    February 22, 2012 at 8:55 am |
  13. Devon

    Burn it baby! Burn baby burn! We should burn down these ancient civilizations who're
    still throwing rocks and stones in the streets. The world would be a better place without
    them. Without all of them!

    February 22, 2012 at 8:53 am |
  14. txjew

    The questions about Quran disposal and the relative importance of text vs. human destruction all touch upon the point but miss the point – which is that they riot because there is no built-up good will here. We've failed to win hearts and minds, and the situation isn't getting better. We came in with caus bellum, but the Bush administration dropped the ball for 5.5 years by diverting resurces and attention chasing its fantasy in Iraq. The window for truly pacifying the country passed and now no amount of force or money can fix it. Time for us to put our names next to Macedonia, Persia, Mongols, Muhgels, Britain, and Russia at the exit signs, and get outta Dodge. And mark "Princess Bride" as the most prescient film of the 20th Century: "Don't fight a land-war in Asia."

    February 22, 2012 at 8:52 am |
    • Jim in PA

      Inconceivable!

      February 22, 2012 at 8:56 am |
  15. Jim in PA

    So... how come there is no outrage that a Muslim defaced the book with extremist inscriptions? Reminds me of a funny episode a couple of years ago when news photographers snapped pictures of some US politcian autographing an American flag for somebody. I guess defacement is in the eye of the beholder.

    February 22, 2012 at 8:51 am |
  16. Muhammad

    how bigoted and offensive! How about every Humanist and Equalist out there being offended by your dogma ? And how about the millions of people being oppressed by the said dogma and suffering because of it right now ?! Gimmie a break

    http://www.youtube.com/watch?v=xGbynOi9tIY&feature=related

    February 22, 2012 at 8:51 am |
    • Duke5343

      brillant

      February 22, 2012 at 9:04 am |
  17. MyPictureOfMuhammad

    8=>(_|_)

    February 22, 2012 at 8:50 am |
  18. HarryE

    Wrong question. To a muskim, anything non-muslim is OFFENSIVE and must be destroyed. Have you ever seen an offensive muslim when they beheaded a non-muslim publicly? The answer is never. You guys better put your perspective right about muslim, This is not "racist", this is fact.

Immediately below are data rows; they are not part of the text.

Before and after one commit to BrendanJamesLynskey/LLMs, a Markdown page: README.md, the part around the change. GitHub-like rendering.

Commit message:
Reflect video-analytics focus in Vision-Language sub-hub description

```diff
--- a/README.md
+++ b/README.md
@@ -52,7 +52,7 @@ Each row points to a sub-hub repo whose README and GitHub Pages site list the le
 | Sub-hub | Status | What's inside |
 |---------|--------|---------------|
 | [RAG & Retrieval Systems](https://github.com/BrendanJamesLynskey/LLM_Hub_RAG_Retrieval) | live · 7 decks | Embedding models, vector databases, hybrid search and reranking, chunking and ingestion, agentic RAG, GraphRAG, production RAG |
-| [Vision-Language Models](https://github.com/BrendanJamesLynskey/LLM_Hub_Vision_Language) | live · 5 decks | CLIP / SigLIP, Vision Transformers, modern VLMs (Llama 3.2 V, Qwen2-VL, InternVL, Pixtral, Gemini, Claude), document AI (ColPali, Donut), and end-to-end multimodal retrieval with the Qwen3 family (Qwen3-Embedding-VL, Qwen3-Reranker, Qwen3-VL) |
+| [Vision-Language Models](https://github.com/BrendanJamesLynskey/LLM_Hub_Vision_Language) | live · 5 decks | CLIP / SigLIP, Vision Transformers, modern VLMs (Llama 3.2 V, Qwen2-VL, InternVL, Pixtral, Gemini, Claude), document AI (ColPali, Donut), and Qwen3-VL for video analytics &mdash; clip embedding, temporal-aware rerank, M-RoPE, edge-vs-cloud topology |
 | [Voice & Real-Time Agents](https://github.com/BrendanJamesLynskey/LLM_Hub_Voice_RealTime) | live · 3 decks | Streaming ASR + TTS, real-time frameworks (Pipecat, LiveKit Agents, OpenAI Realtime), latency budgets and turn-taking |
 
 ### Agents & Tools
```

    February 22, 2012 at 8:49 am |
  19. Jim in PA

    Huh. This all reminds me of how conservatives lose their minds when an American flag is burned.... so much so that they have forever wanted to actually outlaw it. Well conservatives, is burning an inanimate symbol ok or isn't it? Because if you think it's ok to burn the Koran then I don't see how you can be outraged at a burning flag. (Hint, the correct answer is that it should be ok to burn an object because it doesn't destroy what the object stands for.)

    February 22, 2012 at 8:48 am |
    • Duke5343

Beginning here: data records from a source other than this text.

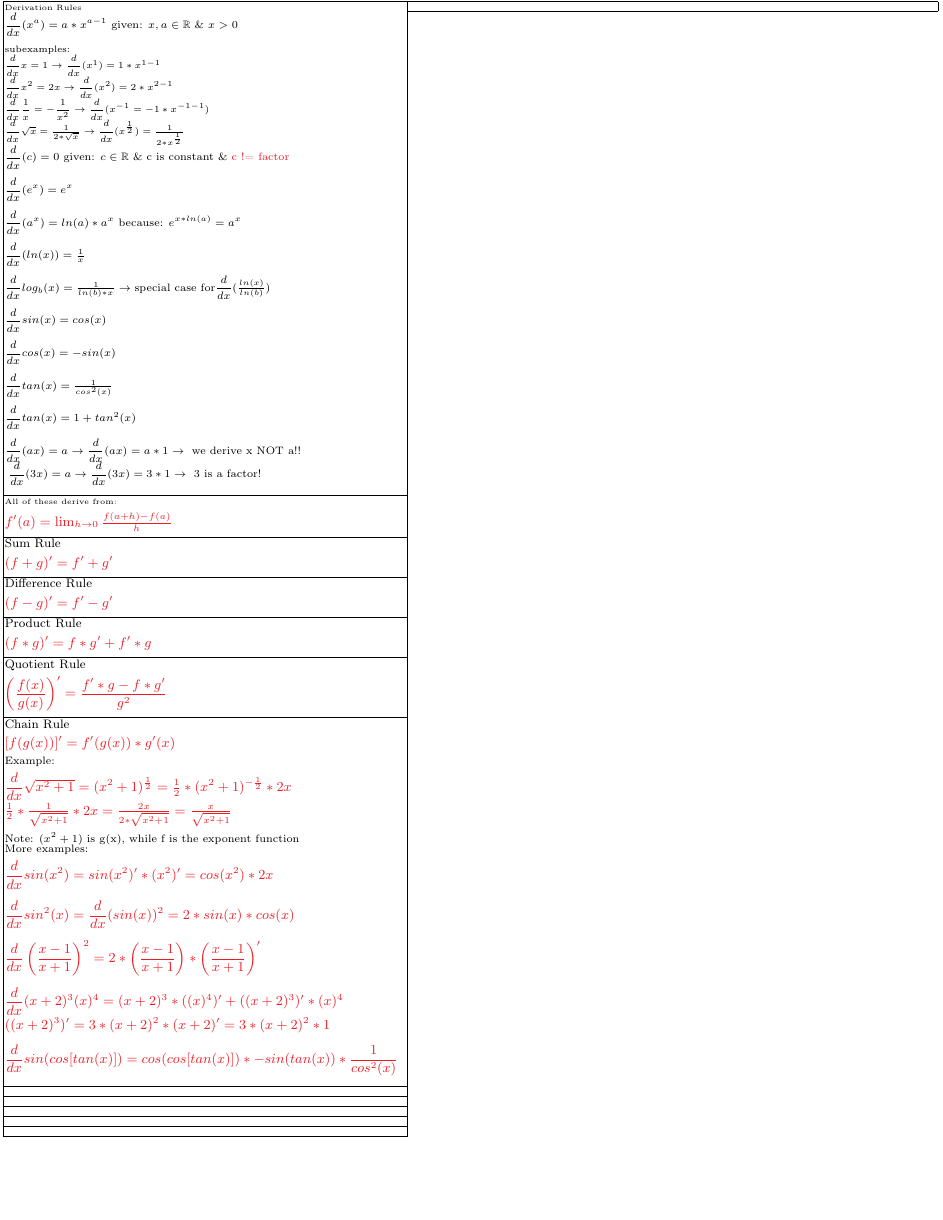
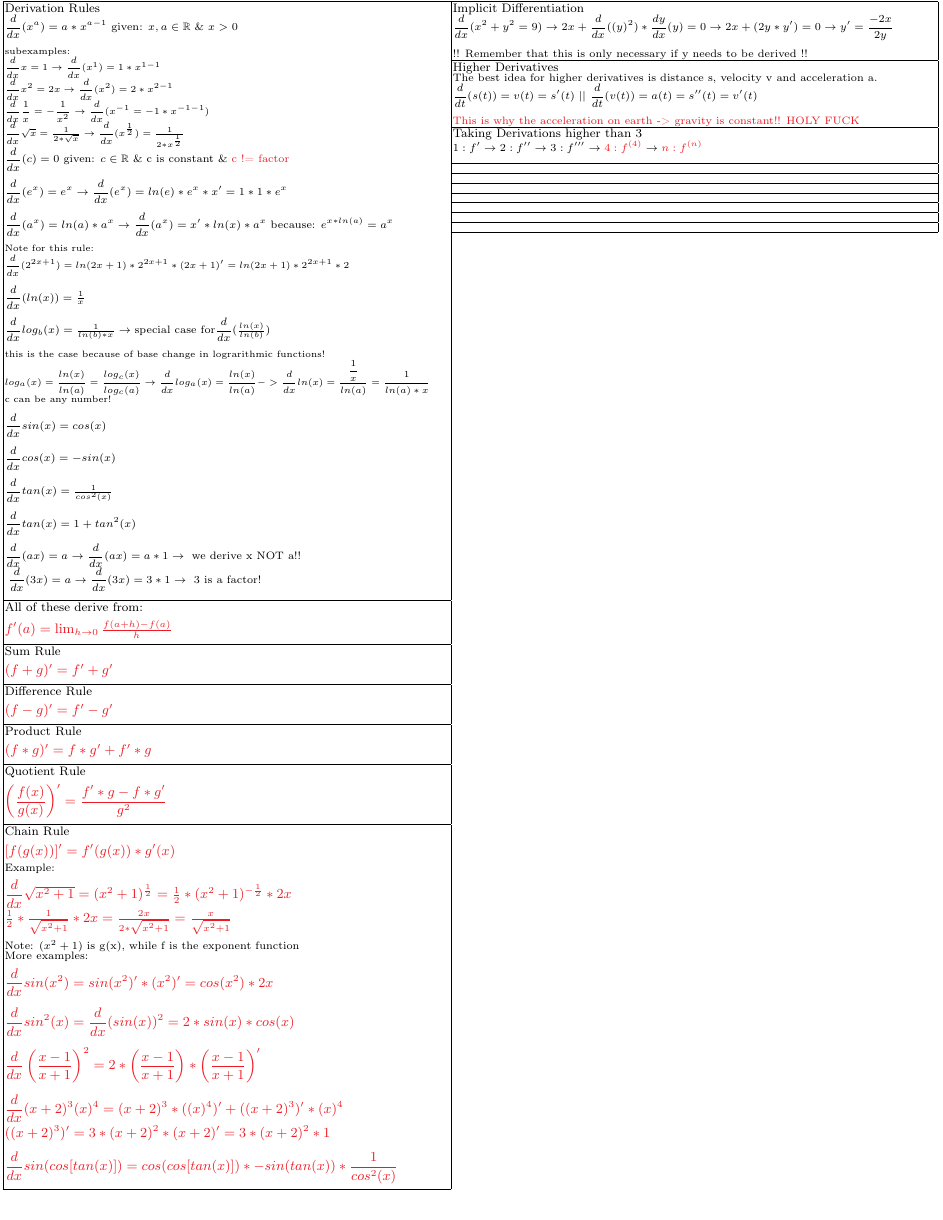
Before and after one commit to DashieTM/OST-prep, a LaTeX document (analysis2.tex): page 1 of 4. The pictures show the PDF file analysis2.pdf that the author committed with the source.

Commit message:
basic derivations done

```diff
--- a/analysis2.tex
+++ b/analysis2.tex
@@ -29,9 +29,9 @@
     \begin{table}[ht!]
         \begin{tiny}
           \begin{tabular}{ccc}
-          \begin{tabular}[t]{|@{\hskip1pt}p{9cm}|}
+          \begin{tabular}[t]{|@{\hskip1pt}p{10cm}|}
               \hline
-              \mc{\footnotsize{Derivation Rules} \\
+              \mc{\footnotesize{Derivation Rules} \\
               \dx{(x^a) = a * x^{a-1} \text{ given: } x,a \in \mathbb{R} \text{ \& } x > 0}\\\\
               \ssmall{subexamples:}\\
               \dxs{x = 1 \to \dxo(x^1) = 1 * x^{1-1}}\\
@@ -39,10 +39,15 @@
               \dxs{\dfrac{1}{x} = -\dfrac{1}{x^2} \to \dxo(x^{-1} = -1 * x^{-1-1})}\\
               \dxs{\sqrt{x} = \frac{1}{2 * \sqrt{x}} \to \dxo(x^{\frac{1}{2}}) = \frac{1}{2 * x^{\frac{1}{2}}}}\\
               \dx{(c) = 0 \text{ given: } c \in \mathbb{R} \text{ \& c is constant \& \r{c != factor}} }\\\\
-              \dx{(e^x) = e^x}\\\\
-              \dx{(a^x) = ln(a) * a^x \text{ because: } e^{x * ln(a)} = a^x }\\\\
+              \dx{(e^x) = e^x \to \dxo(e^x) = ln(e) * e^x * x' = 1 * 1 * e^x}\\\\
+              \dx{(a^x) = ln(a) * a^x \to \dxo(a^x) = x' * ln(x) * a^x \text{ because: } e^{x * ln(a)} = a^x }\\\\
+              \ssmall{Note for this rule:}\\
+              \ssmall{\( \dxo(2^{2x + 1}) = ln(2x + 1) * 2^{2x + 1} * (2x + 1)' = ln(2x + 1) * 2^{2x + 1} * 2  \)}\\\\
               \dx{(ln(x)) = \frac{1}{x}}\\\\
               \dx{log_b(x) = \frac{1}{ln(b) * x } \to \text{special case for} \dxo(\frac{ln(x)}{ln(b)})}\\\\
+              \ssmall{this is the case because of base change in lograrithmic functions!}\\
+              \ssmall{\( log_a(x) = \dfrac{ln(x)}{ln(a)} = \dfrac{log_c(x)}{log_c(a)} \to \dxo log_a(x) = \dfrac{ln(x)}{ln(a)} -> \dxo ln(x) = \dfrac{\dfrac{1}{x}}{ln(a)} = \dfrac{1}{ln(a) * x}\)}\\
+              \ssmall{c can be any number!}\\\\
               \dx{sin(x) = cos(x)}\\\\
               \dx{cos(x) = -sin(x)}\\\\
               \dx{tan(x) = \frac{1}{cos^2(x)}}\\\\
@@ -86,6 +91,24 @@
               \form{\dxo sin(cos[tan(x)]) = cos(cos[tan(x)]) * -sin(tan(x)) * \dfrac{1}{cos^2(x)} }
               }\\
               \hline
+            \end{tabular}
+            \hspace{-0.07in}
+            \begin{tabular}[t]{|@{\hskip1pt}p{10.90cm}|}
+              \hline
+              \mc{\footnotesize{Implicit Differentiation} \\
+                \dx{(x^2 + y^2 = 9) \to 2x + \dfrac{d}{dx}((y)^2) * \dfrac{dy}{dx}(y) = 0 \to 2x + (2y * y') = 0 \to y' = \dfrac{-2x}{2y}}\\\\
+                \scriptsize{!! Remember that this is only necessary if y needs to be derived !!}\\
+              }\\
+              \hline
+              \mc{\footnotesize{Higher Derivatives} \\
+              \scriptsize{The best idea for higher derivatives is distance s, velocity v and acceleration a.}\\
+              \scriptsize{\(\dfrac{d}{dt}(s(t)) = v(t) = s'(t) \text{ || } \dfrac{d}{dt}(v(t)) = a(t) = s''(t) = v'(t) \)}\\\\
+              \scriptsize{\r{This is why the acceleration on earth -> gravity is constant!! HOLY FUCK}}
+              }\\
+              \hline
+              \mc{\footnotesize{Taking Derivations higher than 3} \\
+              \scriptsize{\(1:f' \to 2:f'' \to 3:f''' \to \r{4:f^{(4)}} \to \r{n:f^{(n)}}\)}}\\\\
+              \hline
               \mc{}\\
               \hline
               \mc{}\\
@@ -96,9 +119,7 @@
               \hline
               \mc{}\\
               \hline
-            \end{tabular}
-            \hspace{-0.07in}
-            \begin{tabular}[t]{|@{\hskip1pt}p{11.90cm}|}
+              \mc{}\\
               \hline
               \mc{}\\
               \hline
```
Also changed, not shown: analysis2.pdf, analysis2.tex (2 more changed lines).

      Hey Liberal Jim in PA, funny when i left the state their were lots of conservative people- place went to hell i guess- is one of the largest groups of KKK still located in PA??
      I could care less if someone burns the US flag, they want to show how ingnorate they can be then i can use pages of Koran in the rest room to clean my ass

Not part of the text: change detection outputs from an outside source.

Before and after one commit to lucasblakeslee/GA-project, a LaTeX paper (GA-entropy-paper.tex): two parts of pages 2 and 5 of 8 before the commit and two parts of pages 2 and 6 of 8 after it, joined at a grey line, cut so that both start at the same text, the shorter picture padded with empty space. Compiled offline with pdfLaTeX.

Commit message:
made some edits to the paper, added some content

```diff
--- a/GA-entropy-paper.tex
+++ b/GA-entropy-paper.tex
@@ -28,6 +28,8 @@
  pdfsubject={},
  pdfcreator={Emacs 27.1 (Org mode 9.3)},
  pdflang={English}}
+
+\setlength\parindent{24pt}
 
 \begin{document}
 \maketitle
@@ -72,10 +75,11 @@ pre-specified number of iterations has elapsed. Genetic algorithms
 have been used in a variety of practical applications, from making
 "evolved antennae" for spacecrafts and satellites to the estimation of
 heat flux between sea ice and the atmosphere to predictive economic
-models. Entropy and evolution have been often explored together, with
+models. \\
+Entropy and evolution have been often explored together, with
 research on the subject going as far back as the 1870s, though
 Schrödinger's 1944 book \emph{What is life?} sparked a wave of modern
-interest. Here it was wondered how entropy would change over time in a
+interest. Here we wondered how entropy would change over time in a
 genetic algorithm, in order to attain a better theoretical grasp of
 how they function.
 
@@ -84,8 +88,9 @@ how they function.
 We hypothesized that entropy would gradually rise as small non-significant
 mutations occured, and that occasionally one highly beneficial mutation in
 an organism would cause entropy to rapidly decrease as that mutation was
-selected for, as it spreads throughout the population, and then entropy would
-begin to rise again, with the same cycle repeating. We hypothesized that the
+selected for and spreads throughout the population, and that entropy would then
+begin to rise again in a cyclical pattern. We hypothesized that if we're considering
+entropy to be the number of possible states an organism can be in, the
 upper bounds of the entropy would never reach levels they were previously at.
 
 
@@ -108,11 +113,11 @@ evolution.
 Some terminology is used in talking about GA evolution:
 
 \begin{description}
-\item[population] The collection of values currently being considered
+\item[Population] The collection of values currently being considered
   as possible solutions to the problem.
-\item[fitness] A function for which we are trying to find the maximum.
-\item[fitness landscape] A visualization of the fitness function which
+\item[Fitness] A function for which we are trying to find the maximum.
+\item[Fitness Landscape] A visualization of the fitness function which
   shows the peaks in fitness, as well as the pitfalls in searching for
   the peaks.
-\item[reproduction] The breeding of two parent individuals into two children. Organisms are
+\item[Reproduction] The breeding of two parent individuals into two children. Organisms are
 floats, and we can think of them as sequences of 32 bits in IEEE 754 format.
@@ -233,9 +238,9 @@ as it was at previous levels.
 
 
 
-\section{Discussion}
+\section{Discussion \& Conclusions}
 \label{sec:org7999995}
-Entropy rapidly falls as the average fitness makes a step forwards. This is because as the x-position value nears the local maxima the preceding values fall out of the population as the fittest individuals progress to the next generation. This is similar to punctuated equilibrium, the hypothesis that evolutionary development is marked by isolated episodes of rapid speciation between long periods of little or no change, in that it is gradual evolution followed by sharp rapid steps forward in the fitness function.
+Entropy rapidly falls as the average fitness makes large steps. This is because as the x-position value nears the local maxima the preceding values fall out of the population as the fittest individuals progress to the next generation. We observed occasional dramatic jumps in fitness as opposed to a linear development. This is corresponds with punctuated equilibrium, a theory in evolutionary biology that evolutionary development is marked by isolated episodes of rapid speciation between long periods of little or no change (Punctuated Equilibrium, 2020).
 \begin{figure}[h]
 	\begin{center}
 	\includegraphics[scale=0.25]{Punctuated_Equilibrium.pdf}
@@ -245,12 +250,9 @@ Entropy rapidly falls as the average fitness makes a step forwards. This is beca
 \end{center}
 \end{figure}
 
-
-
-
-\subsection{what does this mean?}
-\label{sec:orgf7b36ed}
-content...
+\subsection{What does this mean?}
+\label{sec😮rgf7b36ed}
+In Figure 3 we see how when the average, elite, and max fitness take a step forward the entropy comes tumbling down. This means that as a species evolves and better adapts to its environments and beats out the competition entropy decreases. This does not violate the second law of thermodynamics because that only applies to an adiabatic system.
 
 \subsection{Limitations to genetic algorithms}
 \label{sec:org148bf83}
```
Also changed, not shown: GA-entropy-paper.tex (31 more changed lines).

      February 22, 2012 at 9:09 am |
  20. Brad Neff

    There is a vast difference between our religions. If a US citizen witnessed a group of muslims buring a copy of the Bible, would we vow to kill them, and then follow through with that threat. Highly unlikely.

    February 22, 2012 at 8:47 am |
    • Duke5343

      Brad read up on the history of Mohammad and how he wrote the Koran from the Christian bible and Hewbrew bible & how it wae written around their Culture-

      February 22, 2012 at 9:05 am |
1 2 3 4 5 6 7 8 9 10 11 12 13 14 15 16 17 18 19 20
Advertisement
About this blog

The CNN Belief Blog covers the faith angles of the day's biggest stories, from breaking news to politics to entertainment, fostering a global conversation about the role of religion and belief in readers' lives. It's edited by CNN's Daniel Burke with contributions from Eric Marrapodi and CNN's worldwide news gathering team.